Every one of these handoffs is a potential problem. Our business is incredibly complicated, and given that dozens of details on dozens of patients need to be passed on, the opportunity for error is always present. And the fact that resident work hours are becoming more and more limited increases the need for handoffs and the number of potential errors.

Today, I’ll look at information transfer at the first handoff point, EMS to trauma team. Some literature has suggested that there are 16 specific prehospital data points that affect patient outcome and must be included in the EMS report. How good are we at making sure this happens?

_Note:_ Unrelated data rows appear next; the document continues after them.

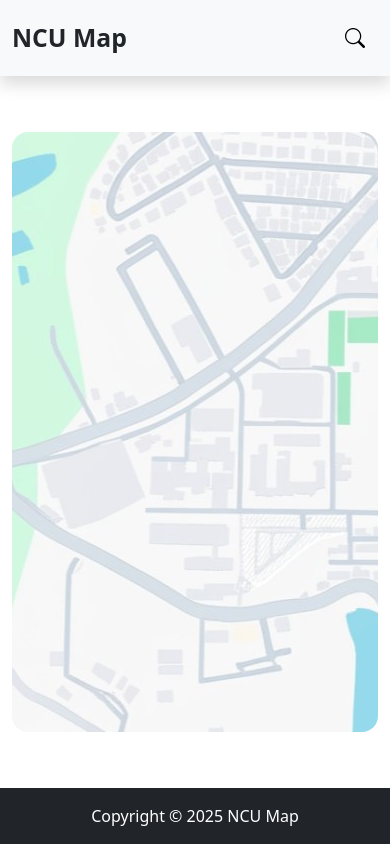
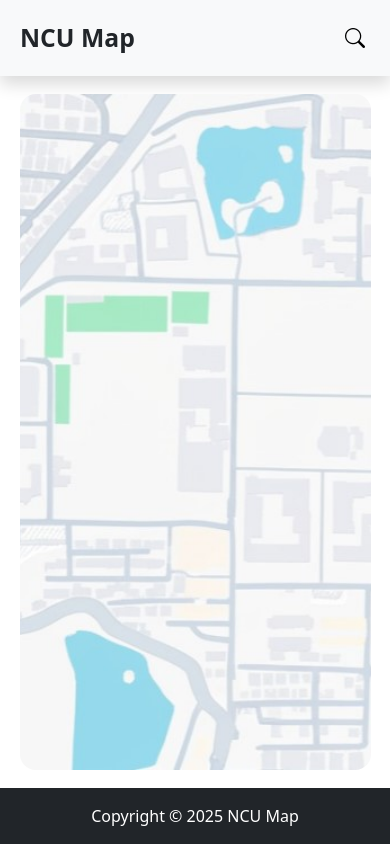
Before and after one commit to eric202501/hw-sd3, a Vue app: page / in a window 390 px wide. Built offline with nearby package versions, Linux system fonts and the light colour scheme.

Commit message:
Fix phone view problem

```diff
--- a/src/App.vue
+++ b/src/App.vue
@@ -1,24 +1,26 @@
 <script setup>
-import MapCanvas from './components/MapCanvas.vue'
+  import MapCanvas from './components/MapCanvas.vue'
 </script>
 
 <template>
-  <div class="d-flex flex-column min-vh-100">
+  <div id="app" class="d-flex flex-column">
     <header class="bg-light shadow py-3">
       <div class="container d-flex justify-content-between align-items-center">
-        <h2 class="fw-bold m-0">NCU Map</h2>
+        <h2 class="fw-bold m-0 px-2">NCU Map</h2>
         <button class="btn btn-link"><i class="bi bi-search fs-5 text-black"></i></button>
       </div>
     </header>
-
-    <main class="container d-flex flex-grow-1 justify-content-center align-items-center my-5">
-      <div class="d-flex rounded-4 overflow-hidden">
-        <MapCanvas />
-      </div>
+    <main class="d-flex flex-grow-1 justify-content-center align-items-center">
+      <MapCanvas />
     </main>
-
-    <footer class="bg-dark text-white text-center mt-auto py-3">
+    <footer class="bg-dark text-white text-center py-3">
       <p class="m-0">Copyright &copy; 2025 NCU Map</p>
     </footer>
   </div>
 </template>
+
+<style>
+  html, body, #app {
+    height: 100%;
+  }
+</style>
--- a/src/components/MapCanvas.vue
+++ b/src/components/MapCanvas.vue
@@ -17,20 +17,14 @@
     },
     mounted() {
       this.canvas = this.$refs.map;
-      this.touch = window.matchMedia("(pointer: coarse)").matches;
       this.image = new Image();
       this.image.src = mapImg;
       this.image.onload = () => {
-        let imageScale = Math.max(this.canvas.width / this.image.width, this.canvas.height / this.image.height);
-        this.imageWidth = this.image.width * imageScale;
-        this.imageHeight = this.image.height * imageScale;
-        this.draw();
+        window.addEventListener('resize', this.resize);
+        this.resize();
       };
     },
     methods: {
-      getDistance(point1, point2) {
-        return Math.sqrt((point2.clientX - point1.clientX) ** 2 + (point2.clientY - point1.clientY) ** 2);
-      },
       draw() {
         this.width = this.imageWidth * this.scaleSize;
         this.height = this.imageHeight * this.scaleSize;
@@ -40,11 +34,26 @@
         ctx.clearRect(0, 0, this.canvas.width, this.canvas.height);
         ctx.drawImage(this.image, this.offsetX, this.offsetY, this.width, this.height);
       },
+      resize() {
+        this.touch = window.matchMedia("(pointer: coarse)").matches;
+        this.canvas.width = this.canvas.clientWidth;
+        this.canvas.height = this.canvas.clientHeight;
+        let imageScale = Math.max(this.canvas.width / this.image.width, this.canvas.height / this.image.height);
+        this.imageWidth = this.image.width * imageScale;
+        this.imageHeight = this.image.height * imageScale;
+        this.offsetX = this.canvas.width / 2 - this.imageWidth / 2;
+        this.offsetY = this.canvas.height / 2 - this.imageHeight / 2;
+        this.draw();
+      },
+      distance(a, b) {
+        return Math.sqrt((b.clientX - a.clientX) ** 2 + (b.clientY - a.clientY) ** 2);
+      },
       pressed(e) {
+        e.preventDefault();
         if (this.touch) {
           if (e.touches.length > 1) {
             this.pinching = true;
-            this.lastDistance = this.getDistance(e.touches[0], e.touches[1]);
+            this.lastDistance = this.distance(e.touches[0], e.touches[1]);
           }
           e = e.touches[0];
         }
@@ -60,7 +69,7 @@
       move(e) {
         if (this.touch) {
           if (this.pinching) {
-            let newDistance = this.getDistance(e.touches[0], e.touches[1]);
+            let newDistance = this.distance(e.touches[0], e.touches[1]);
             this.scaleFactor *= newDistance / this.lastDistance;
             this.scaleFactor = Math.max(1, Math.min(this.scaleFactor, 5));
             this.lastDistance = newDistance;
@@ -131,22 +140,30 @@
 </script>
 
 <template>
-  <canvas ref="map" width="900" height="600"
+  <div class="canvas-container d-flex rounded-4 overflow-hidden m-3">
+    <canvas ref="map" class="w-100 h-100"
       @mousedown="pressed"
       @mouseup="released"
       @mouseleave="released"
       @mousemove="move"
+      @wheel="wheel"
       @touchstart="pressed"
       @touchend="released"
       @touchmove="move"
-    @wheel="wheel"
       @contextmenu.prevent>
     </canvas>
+  </div>
 </template>
 
-<style>
-  canvas {
-    touch-action: none;
-    cursor: grab;
+<style scoped>
+.canvas-container {
+  width: 90%;
+  height: 95%;
+}
+@media (min-width: 768px) {
+  .canvas-container {
+    width: 900px;
+    height: 600px;
+  }
 }
 </style>
```
Lines whose indentation alone changed are shown as unchanged.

An observational study was carried out at a US Level I trauma center with video recording capabilities in the resuscitation room. Video was reviewed to document the “transmission” part of the EMS report. Trauma chart documentation was also reviewed to see if the “reception” half of the process by the trauma team occurred as well.

Here are the factoids:

  • A total of 96 handoffs were reviewed over a one year period
  • The maximum number of data elements in the study was 1536 (96 patients x 16 data elements)
  • The total number “transmitted” was 473, but only 329 of those were “received.”
  • This is not quite as bad as it seems, since 483 points were judged as not applicable by the reviewers. However, this left 580 that were applicable but were not mentioned by EMS.
  • Of the 16 key elements, the median number transmitted was 5, with a range of 1-9.

This sounds bad. However, the EMS professionals and the physicians have somewhat different objectives. EMS desperately wants to share what they know about the scene and the patient. The trauma team wants to start the evaluation process using their own eyes and hands. What to do?

Bottom line: EMS to trauma team handoffs are a problem for many hospitals. EMS has a lot of valuable information, and the trauma team wants to keep the patient alive. They are both immersed in their own world, working to do what they think is best for the patient. Unfortunately, they could do better if the just worked together a bit more.

Tomorrow I’ll share a solution to the EMS-trauma team handoff problem.

Reference: Information loss in emergency medical services handover of trauma patients. Prehosp Emerg Care 13:280-285, 2009.